Dinah Harris has been living in my head for some years now. She bounces around in there like some kind of sarcastic alter-ego, usually making dryly ironic observations and comments. She is easy to misinterpret, to take her one-liners delivered with a straight face as an insult. It’s not until you get to know her that you realise how witty she is. Yet one of her biggest flaws is that she doesn’t let people get to know her and so she lives in virtual isolation. I suspect that she is like many people in our society who go to work, do their shopping, pay their bills, even go to church or social events and yet are dying inside from loneliness. She has a job, and she talks to people during the day. But she never really talks to anyone.
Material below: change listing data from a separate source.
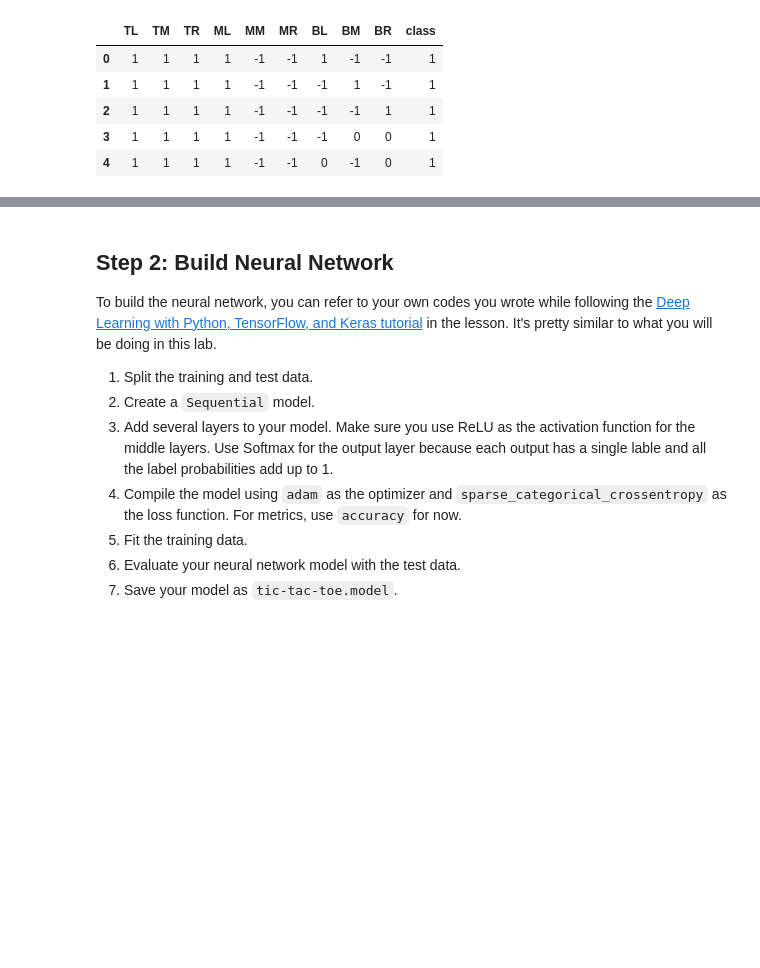
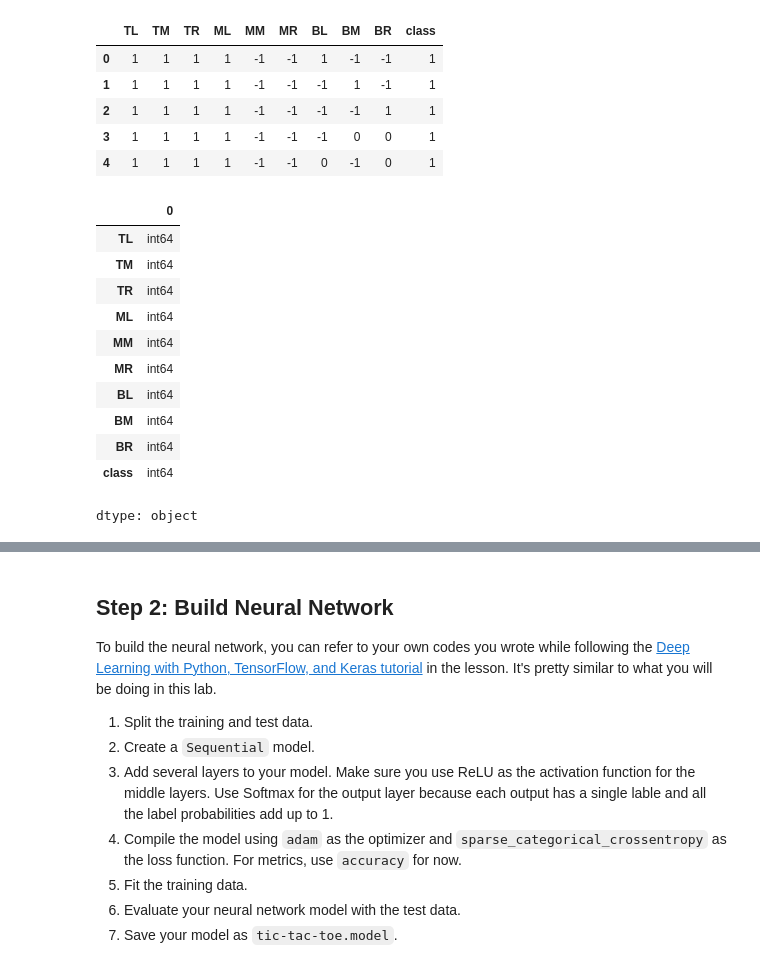
Before and after one commit to HelenaGomezV/lab-neural-networks, a Jupyter notebook: your-code/challenge-1.ipynb, the cells around one changed output, grey strips where cells are left out. Cells and saved outputs as stored; diff of their text form; code cells hidden in the pictures; blank space fills up the shorter version.

```diff
--- a/your-code/challenge-1.ipynb
+++ b/your-code/challenge-1.ipynb
@@ -119,3 +119,18 @@ df.head()
 | 2 | 1 | 1 | 1 | 1 | -1 | -1 | -1 | -1 | 1 | 1 |
 | 3 | 1 | 1 | 1 | 1 | -1 | -1 | -1 | 0 | 0 | 1 |
 | 4 | 1 | 1 | 1 | 1 | -1 | -1 | 0 | -1 | 0 | 1 |
+# %%
+df.dtypes
+# %% [output]
+|  | 0 |
+| TL | int64 |
+| TM | int64 |
+| TR | int64 |
+| ML | int64 |
+| MM | int64 |
+| MR | int64 |
+| BL | int64 |
+| BM | int64 |
+| BR | int64 |
+| class | int64 |
+dtype: object
```
Also changed, not shown: parts of 3 cells of this notebook.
Writers are often asked if their main characters are based on themselves. I can only speak for myself. Dinah Harris certainly has some elements of my personality. She also has many personality traits that I’ve observed in different people over the years. She is not me, but she is a very good friend of mine.
Dinah Harris’s first adventure takes place in Deadly Disclosures. In this first book, she is an FBI agent assigned to the task of investigating a high-profile missing person, the Secretary of the Smithsonian Institution in Washington, D.C. She is a reluctant agent. She is wrestling with demons from her past and she is weighed by a heavy burden.